:: Task item ::
Give back the entries exactly as they read, leaving each image out.

[Items listed in a dataset]
BEGIN
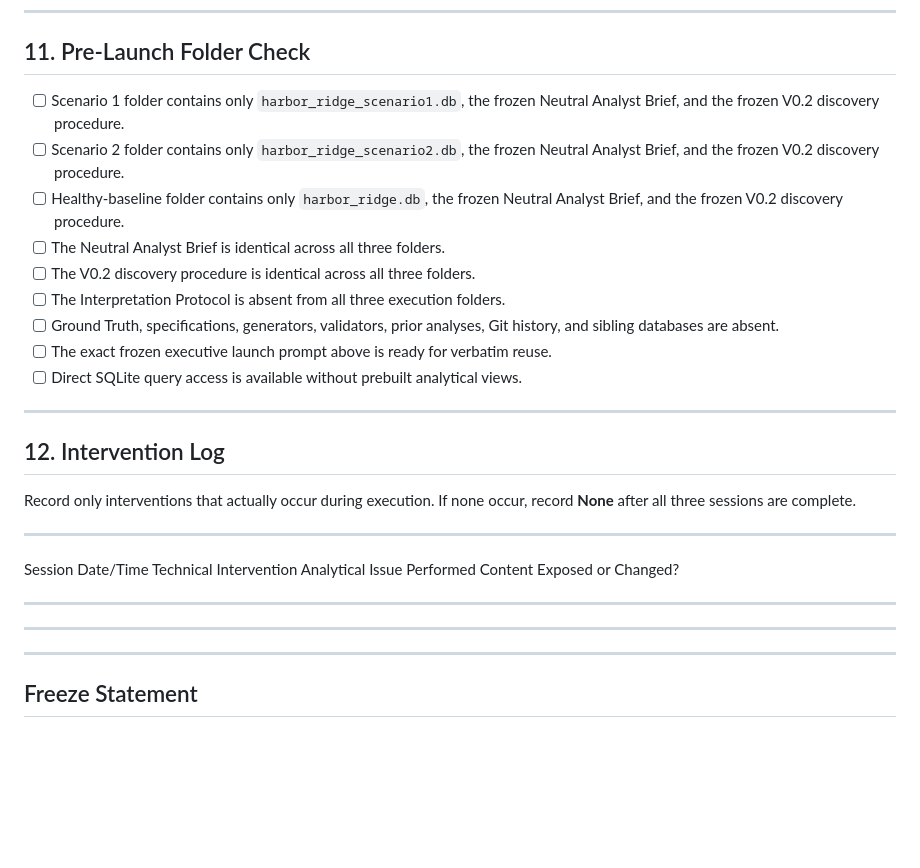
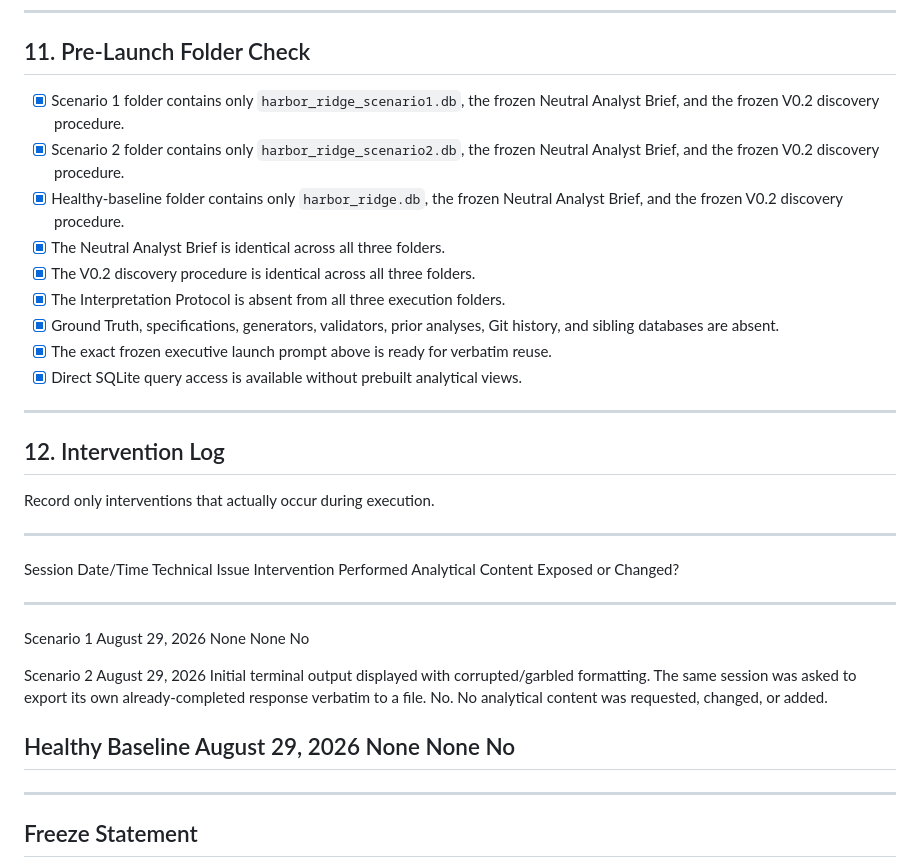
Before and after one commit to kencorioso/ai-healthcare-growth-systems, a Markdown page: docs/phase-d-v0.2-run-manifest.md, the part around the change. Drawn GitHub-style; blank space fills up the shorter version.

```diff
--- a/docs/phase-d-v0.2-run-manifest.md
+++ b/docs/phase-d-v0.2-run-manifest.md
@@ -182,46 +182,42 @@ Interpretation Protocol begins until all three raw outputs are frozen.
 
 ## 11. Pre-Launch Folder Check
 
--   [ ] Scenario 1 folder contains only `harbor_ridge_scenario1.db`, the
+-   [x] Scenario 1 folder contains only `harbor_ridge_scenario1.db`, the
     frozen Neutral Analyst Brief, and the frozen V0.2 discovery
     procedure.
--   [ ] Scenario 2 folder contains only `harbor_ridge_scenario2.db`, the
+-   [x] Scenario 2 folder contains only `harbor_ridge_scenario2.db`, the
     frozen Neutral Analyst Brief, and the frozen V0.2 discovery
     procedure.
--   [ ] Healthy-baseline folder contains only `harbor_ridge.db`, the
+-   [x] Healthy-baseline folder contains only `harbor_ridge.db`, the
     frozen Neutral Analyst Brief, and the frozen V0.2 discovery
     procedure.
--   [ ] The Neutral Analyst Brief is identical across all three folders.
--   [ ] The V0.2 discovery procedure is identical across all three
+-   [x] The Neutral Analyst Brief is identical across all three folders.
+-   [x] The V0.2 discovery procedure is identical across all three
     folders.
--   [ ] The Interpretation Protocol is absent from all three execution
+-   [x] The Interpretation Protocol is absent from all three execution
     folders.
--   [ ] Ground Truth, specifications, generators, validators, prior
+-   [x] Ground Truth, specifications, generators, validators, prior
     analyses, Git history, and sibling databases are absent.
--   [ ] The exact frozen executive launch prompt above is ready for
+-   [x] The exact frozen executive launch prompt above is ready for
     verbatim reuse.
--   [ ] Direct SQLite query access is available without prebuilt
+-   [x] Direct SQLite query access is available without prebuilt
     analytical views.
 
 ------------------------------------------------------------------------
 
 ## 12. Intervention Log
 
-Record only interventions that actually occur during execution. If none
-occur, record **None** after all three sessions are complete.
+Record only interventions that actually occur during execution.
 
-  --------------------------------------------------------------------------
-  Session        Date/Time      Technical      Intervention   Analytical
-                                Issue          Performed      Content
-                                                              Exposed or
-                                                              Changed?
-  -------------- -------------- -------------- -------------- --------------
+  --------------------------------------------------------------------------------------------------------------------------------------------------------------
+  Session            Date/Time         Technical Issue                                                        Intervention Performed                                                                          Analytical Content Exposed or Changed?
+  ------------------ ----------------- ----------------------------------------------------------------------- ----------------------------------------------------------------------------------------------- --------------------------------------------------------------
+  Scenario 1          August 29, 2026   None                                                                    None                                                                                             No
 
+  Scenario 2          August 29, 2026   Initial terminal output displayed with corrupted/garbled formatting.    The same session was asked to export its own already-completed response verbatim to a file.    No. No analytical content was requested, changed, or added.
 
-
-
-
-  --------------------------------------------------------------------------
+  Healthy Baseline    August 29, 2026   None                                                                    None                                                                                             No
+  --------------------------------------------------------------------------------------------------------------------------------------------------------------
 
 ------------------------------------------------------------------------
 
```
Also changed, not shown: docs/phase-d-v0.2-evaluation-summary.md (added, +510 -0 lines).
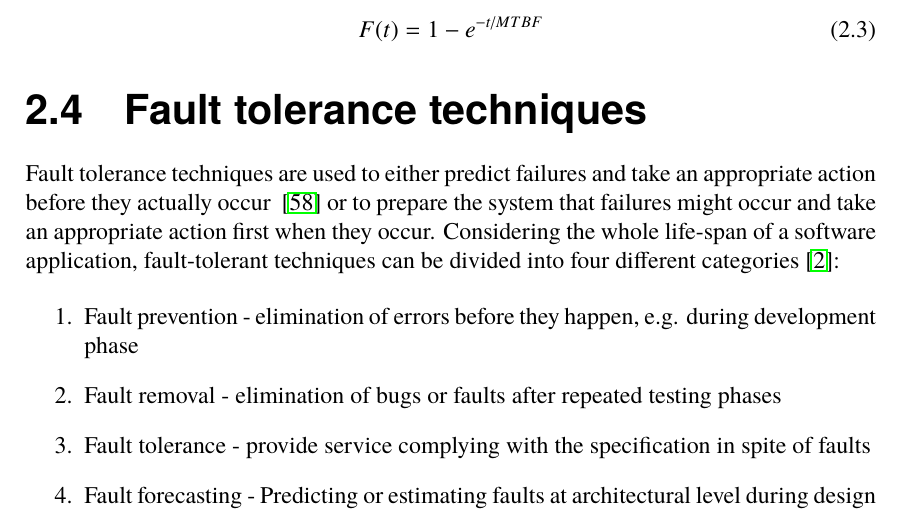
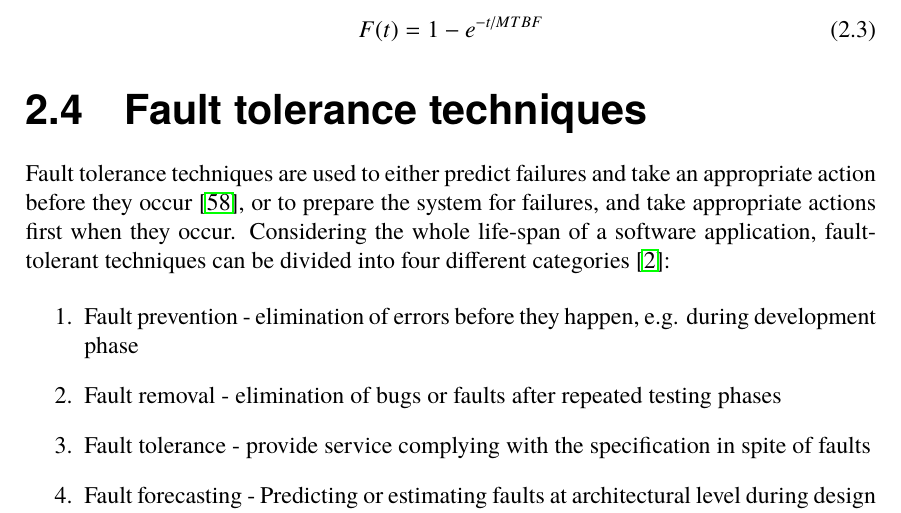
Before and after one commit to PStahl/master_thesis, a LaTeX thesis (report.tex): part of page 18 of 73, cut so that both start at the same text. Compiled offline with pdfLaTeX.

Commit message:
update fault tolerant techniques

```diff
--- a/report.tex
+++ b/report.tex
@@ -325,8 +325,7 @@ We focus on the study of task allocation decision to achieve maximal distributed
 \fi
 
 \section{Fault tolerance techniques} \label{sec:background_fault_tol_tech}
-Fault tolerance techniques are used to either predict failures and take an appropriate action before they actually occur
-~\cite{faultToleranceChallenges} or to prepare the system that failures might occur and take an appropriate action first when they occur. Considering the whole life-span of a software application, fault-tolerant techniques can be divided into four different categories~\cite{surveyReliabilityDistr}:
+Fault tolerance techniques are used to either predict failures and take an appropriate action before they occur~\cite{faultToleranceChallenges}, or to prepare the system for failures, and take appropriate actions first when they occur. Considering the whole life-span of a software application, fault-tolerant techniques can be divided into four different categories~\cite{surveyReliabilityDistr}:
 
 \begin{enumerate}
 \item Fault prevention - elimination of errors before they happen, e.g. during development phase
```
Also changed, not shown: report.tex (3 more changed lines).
END
:: Exercise response ::
Before and after one commit to kencorioso/ai-healthcare-growth-systems, a Markdown page: docs/phase-d-v0.2-run-manifest.md, the part around the change. Drawn GitHub-style; blank space fills up the shorter version.

```diff
--- a/docs/phase-d-v0.2-run-manifest.md
+++ b/docs/phase-d-v0.2-run-manifest.md
@@ -182,46 +182,42 @@ Interpretation Protocol begins until all three raw outputs are frozen.
 
 ## 11. Pre-Launch Folder Check
 
--   [ ] Scenario 1 folder contains only `harbor_ridge_scenario1.db`, the
+-   [x] Scenario 1 folder contains only `harbor_ridge_scenario1.db`, the
     frozen Neutral Analyst Brief, and the frozen V0.2 discovery
     procedure.
--   [ ] Scenario 2 folder contains only `harbor_ridge_scenario2.db`, the
+-   [x] Scenario 2 folder contains only `harbor_ridge_scenario2.db`, the
     frozen Neutral Analyst Brief, and the frozen V0.2 discovery
     procedure.
--   [ ] Healthy-baseline folder contains only `harbor_ridge.db`, the
+-   [x] Healthy-baseline folder contains only `harbor_ridge.db`, the
     frozen Neutral Analyst Brief, and the frozen V0.2 discovery
     procedure.
--   [ ] The Neutral Analyst Brief is identical across all three folders.
--   [ ] The V0.2 discovery procedure is identical across all three
+-   [x] The Neutral Analyst Brief is identical across all three folders.
+-   [x] The V0.2 discovery procedure is identical across all three
     folders.
--   [ ] The Interpretation Protocol is absent from all three execution
+-   [x] The Interpretation Protocol is absent from all three execution
     folders.
--   [ ] Ground Truth, specifications, generators, validators, prior
+-   [x] Ground Truth, specifications, generators, validators, prior
     analyses, Git history, and sibling databases are absent.
--   [ ] The exact frozen executive launch prompt above is ready for
+-   [x] The exact frozen executive launch prompt above is ready for
     verbatim reuse.
--   [ ] Direct SQLite query access is available without prebuilt
+-   [x] Direct SQLite query access is available without prebuilt
     analytical views.
 
 ------------------------------------------------------------------------
 
 ## 12. Intervention Log
 
-Record only interventions that actually occur during execution. If none
-occur, record **None** after all three sessions are complete.
+Record only interventions that actually occur during execution.
 
-  --------------------------------------------------------------------------
-  Session        Date/Time      Technical      Intervention   Analytical
-                                Issue          Performed      Content
-                                                              Exposed or
-                                                              Changed?
-  -------------- -------------- -------------- -------------- --------------
+  --------------------------------------------------------------------------------------------------------------------------------------------------------------
+  Session            Date/Time         Technical Issue                                                        Intervention Performed                                                                          Analytical Content Exposed or Changed?
+  ------------------ ----------------- ----------------------------------------------------------------------- ----------------------------------------------------------------------------------------------- --------------------------------------------------------------
+  Scenario 1          August 29, 2026   None                                                                    None                                                                                             No
 
+  Scenario 2          August 29, 2026   Initial terminal output displayed with corrupted/garbled formatting.    The same session was asked to export its own already-completed response verbatim to a file.    No. No analytical content was requested, changed, or added.
 
-
-
-
-  --------------------------------------------------------------------------
+  Healthy Baseline    August 29, 2026   None                                                                    None                                                                                             No
+  --------------------------------------------------------------------------------------------------------------------------------------------------------------
 
 ------------------------------------------------------------------------
 
```
Also changed, not shown: docs/phase-d-v0.2-evaluation-summary.md (added, +510 -0 lines).
Before and after one commit to PStahl/master_thesis, a LaTeX thesis (report.tex): part of page 18 of 73, cut so that both start at the same text. Compiled offline with pdfLaTeX.

Commit message:
update fault tolerant techniques

```diff
--- a/report.tex
+++ b/report.tex
@@ -325,8 +325,7 @@ We focus on the study of task allocation decision to achieve maximal distributed
 \fi
 
 \section{Fault tolerance techniques} \label{sec:background_fault_tol_tech}
-Fault tolerance techniques are used to either predict failures and take an appropriate action before they actually occur
-~\cite{faultToleranceChallenges} or to prepare the system that failures might occur and take an appropriate action first when they occur. Considering the whole life-span of a software application, fault-tolerant techniques can be divided into four different categories~\cite{surveyReliabilityDistr}:
+Fault tolerance techniques are used to either predict failures and take an appropriate action before they occur~\cite{faultToleranceChallenges}, or to prepare the system for failures, and take appropriate actions first when they occur. Considering the whole life-span of a software application, fault-tolerant techniques can be divided into four different categories~\cite{surveyReliabilityDistr}:
 
 \begin{enumerate}
 \item Fault prevention - elimination of errors before they happen, e.g. during development phase
```
Also changed, not shown: report.tex (3 more changed lines).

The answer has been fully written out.